“We continue to believe that there is a very high risk that the project will fail to meet its stated objectives of delivering a more secure environment at a lower cost,” the office of the agency’s inspector general said in a report issued Thursday.

The report is the latest in a series from the office criticizing OPM management for not carrying out standard planning steps for such a project, including exploring all the options first and fully understanding the project’s scope, its cost and how it will be funded.

The first of those reports shortly followed OPM’s acknowledgement of breaches of separate databases of federal employee personnel records and of background investigation records.

The former breach involved records of some 4.2 million current and former federal employees, including personal identifying information, educational background, work histories and similar information. The latter involved some 21.5 million current and former federal, military and contract personnel and others who had background investigations performed on them since 2000 and in some cases before. Those checks are performed for reasons including security clearance applications, which require disclosure of highly personal information such as financial or legal troubles, or to gain permission to enter certain government buildings.

Since a second IG report last September, OPM has submitted a standard business case document to the Office of Management and Budget, but that justification does not meet OMB’s requirements nor the intent of the earlier IG recommendations, said the latest report from acting IG Norbert E. Vint.

In the newest report, auditors said that given the initial urgency, it was understandable that OPM would have to short-cut the planning process. That stage has now passed, they said, but after reviewing OPM’s latest actions, “we are even more concerned than ever about the lack of disciplined capital planning processes.”

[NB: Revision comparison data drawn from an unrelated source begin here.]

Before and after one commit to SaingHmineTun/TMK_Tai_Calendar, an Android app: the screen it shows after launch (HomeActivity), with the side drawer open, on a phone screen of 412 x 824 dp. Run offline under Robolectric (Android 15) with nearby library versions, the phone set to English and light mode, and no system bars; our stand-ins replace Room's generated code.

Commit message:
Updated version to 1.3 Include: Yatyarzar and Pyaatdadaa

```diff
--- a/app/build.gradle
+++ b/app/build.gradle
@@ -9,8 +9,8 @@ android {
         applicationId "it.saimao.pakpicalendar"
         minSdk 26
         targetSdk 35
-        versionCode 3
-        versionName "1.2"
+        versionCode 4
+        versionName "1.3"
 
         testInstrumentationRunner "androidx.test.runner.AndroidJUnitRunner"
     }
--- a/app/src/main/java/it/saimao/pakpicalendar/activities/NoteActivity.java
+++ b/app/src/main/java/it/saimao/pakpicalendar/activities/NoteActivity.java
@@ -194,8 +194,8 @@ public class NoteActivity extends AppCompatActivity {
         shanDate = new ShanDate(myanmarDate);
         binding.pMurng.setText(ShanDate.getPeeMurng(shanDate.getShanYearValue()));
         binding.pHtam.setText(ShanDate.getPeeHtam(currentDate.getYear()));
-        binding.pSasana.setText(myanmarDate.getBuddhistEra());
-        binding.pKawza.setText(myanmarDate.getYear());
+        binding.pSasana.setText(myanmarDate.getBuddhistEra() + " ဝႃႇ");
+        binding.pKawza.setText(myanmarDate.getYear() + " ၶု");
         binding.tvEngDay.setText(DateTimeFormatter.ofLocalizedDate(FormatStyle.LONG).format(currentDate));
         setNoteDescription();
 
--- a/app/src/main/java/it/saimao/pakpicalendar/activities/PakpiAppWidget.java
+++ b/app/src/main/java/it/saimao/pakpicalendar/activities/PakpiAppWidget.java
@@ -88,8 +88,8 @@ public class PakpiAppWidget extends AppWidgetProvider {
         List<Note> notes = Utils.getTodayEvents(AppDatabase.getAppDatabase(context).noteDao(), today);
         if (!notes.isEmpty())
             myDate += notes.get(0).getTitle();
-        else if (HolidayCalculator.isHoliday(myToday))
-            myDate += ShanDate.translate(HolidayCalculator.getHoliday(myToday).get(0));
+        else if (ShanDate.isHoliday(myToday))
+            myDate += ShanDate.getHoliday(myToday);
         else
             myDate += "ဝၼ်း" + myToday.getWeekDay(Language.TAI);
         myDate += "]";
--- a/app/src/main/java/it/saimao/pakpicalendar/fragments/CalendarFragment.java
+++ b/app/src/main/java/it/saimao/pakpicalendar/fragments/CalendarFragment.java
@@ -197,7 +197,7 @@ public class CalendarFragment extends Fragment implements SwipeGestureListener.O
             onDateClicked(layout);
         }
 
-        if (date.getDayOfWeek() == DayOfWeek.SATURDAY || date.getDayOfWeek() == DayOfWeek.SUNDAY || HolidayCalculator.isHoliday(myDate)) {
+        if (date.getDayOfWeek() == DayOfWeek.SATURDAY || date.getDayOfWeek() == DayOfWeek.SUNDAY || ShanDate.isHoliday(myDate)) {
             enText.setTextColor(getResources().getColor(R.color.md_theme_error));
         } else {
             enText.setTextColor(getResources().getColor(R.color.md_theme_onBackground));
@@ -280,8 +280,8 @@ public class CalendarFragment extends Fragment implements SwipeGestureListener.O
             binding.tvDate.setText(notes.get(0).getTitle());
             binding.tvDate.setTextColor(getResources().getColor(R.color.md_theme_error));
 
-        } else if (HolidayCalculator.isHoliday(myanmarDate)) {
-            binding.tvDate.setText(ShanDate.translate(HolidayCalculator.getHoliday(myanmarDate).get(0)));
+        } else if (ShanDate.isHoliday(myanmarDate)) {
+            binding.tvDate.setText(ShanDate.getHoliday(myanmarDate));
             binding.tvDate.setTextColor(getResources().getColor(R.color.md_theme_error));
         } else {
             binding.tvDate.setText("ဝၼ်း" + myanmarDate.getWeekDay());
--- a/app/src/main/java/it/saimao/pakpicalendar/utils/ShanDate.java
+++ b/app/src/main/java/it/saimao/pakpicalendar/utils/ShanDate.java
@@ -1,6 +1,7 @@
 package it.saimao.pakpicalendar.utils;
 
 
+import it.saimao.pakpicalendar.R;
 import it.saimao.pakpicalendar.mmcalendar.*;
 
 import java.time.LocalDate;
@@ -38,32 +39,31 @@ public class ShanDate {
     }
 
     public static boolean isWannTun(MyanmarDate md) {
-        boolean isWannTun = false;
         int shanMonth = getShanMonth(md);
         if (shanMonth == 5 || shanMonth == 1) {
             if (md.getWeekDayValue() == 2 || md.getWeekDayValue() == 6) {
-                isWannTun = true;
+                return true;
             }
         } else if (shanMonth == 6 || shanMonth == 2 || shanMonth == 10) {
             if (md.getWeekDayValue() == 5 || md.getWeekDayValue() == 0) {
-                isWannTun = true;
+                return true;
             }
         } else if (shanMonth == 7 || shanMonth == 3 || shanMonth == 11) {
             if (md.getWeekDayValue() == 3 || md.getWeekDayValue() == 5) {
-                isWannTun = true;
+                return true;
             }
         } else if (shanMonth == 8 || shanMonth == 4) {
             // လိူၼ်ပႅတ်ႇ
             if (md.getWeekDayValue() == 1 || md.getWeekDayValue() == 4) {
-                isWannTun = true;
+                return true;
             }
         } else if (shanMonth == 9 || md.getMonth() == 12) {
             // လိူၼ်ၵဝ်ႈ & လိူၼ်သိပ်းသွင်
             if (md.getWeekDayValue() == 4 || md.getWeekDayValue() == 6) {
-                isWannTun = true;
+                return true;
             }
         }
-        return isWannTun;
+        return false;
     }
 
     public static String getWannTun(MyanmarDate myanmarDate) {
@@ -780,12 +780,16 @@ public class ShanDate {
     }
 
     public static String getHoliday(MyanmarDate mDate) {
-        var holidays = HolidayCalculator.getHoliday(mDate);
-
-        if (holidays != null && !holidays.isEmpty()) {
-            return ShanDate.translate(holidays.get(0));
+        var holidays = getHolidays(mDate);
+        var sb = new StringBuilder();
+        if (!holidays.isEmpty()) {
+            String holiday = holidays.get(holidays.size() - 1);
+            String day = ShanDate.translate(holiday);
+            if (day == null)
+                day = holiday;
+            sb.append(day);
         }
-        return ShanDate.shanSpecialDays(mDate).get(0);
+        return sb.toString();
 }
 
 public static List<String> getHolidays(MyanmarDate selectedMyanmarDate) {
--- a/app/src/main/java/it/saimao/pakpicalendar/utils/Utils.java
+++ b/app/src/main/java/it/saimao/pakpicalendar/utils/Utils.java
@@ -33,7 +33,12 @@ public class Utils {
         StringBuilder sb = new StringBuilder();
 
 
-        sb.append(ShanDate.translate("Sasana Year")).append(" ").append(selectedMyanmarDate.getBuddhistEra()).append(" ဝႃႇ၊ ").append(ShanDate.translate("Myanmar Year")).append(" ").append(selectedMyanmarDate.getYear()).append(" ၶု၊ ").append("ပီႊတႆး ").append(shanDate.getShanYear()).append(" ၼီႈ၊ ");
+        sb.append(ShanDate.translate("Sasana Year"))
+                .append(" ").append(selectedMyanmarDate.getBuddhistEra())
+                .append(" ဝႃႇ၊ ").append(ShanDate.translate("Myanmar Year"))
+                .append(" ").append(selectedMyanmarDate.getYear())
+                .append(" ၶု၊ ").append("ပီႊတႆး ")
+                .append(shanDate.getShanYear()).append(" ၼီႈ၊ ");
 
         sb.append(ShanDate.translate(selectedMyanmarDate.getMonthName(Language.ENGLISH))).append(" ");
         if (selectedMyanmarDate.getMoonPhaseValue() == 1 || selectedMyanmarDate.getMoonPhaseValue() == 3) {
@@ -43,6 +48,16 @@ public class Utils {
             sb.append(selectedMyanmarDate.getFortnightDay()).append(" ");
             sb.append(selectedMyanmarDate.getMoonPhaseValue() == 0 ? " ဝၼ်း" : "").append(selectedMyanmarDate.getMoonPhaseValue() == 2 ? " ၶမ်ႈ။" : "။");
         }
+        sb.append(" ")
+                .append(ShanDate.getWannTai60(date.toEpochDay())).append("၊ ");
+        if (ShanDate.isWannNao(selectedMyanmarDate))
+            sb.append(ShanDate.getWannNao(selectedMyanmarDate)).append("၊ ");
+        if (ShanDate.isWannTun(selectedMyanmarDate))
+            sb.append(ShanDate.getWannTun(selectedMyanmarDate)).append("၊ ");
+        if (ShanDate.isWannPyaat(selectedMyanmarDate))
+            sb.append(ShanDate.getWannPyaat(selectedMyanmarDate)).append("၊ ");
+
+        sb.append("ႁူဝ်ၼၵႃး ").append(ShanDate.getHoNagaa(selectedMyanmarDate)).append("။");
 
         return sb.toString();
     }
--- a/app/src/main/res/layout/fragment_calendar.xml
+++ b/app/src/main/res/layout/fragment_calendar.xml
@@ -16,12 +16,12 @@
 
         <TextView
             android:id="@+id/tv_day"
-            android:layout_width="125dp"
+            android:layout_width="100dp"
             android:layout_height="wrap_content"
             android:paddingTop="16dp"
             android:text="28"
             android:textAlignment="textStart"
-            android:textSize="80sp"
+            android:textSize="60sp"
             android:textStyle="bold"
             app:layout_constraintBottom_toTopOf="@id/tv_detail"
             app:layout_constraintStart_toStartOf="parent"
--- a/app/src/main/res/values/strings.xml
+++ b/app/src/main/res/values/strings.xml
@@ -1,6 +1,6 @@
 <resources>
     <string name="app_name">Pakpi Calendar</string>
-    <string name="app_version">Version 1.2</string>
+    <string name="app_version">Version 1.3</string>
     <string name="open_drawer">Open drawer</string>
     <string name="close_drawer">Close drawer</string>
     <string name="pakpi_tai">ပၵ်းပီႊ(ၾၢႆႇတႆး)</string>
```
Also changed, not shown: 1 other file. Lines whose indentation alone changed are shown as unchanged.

The report said that thorough planning is even more important in light of the announcement in January that a new semi-independent National Background Investigations Bureau will be created inside OPM to take over the background investigations OPM performs, while the Defense Department will take over responsibility for storing and protecting the information — further complicating the task at hand.

In a response included in the report, OPM’s chief information office said it agrees that a complete study of the options — an “analysis of alternatives,” in government contracting lingo — “would be beneficial to OPM and bring enhanced rigor to the capital planning process. It is particularly beneficial in light of the recent decision to transition background investigation services to the National Background Investigations Bureau and have DoD provide the IT support to the NBIB.”

The report also warned that OPM may be underestimating the costs of maintaining its legacy systems, potentially to the point where there would be “no funding available for modernization and migration.”

“Because OPM’s lifecycle cost estimates are unsupported and probably significantly understated, there is a high risk that future budgets will continue to be inadequate to complete the Project,” it said. Meanwhile, “potentially wasteful spending” has occurred in creating a new security environment “before it was clear that it was the best solution.”

In its response, OPM said it “also concurs with the OIG’s recommendation that the agency would benefit from more rigorous estimation of lifecycle costs” and that it has put in place a management system designed to do so.

An OPM spokesman had no comment beyond the responses within the report.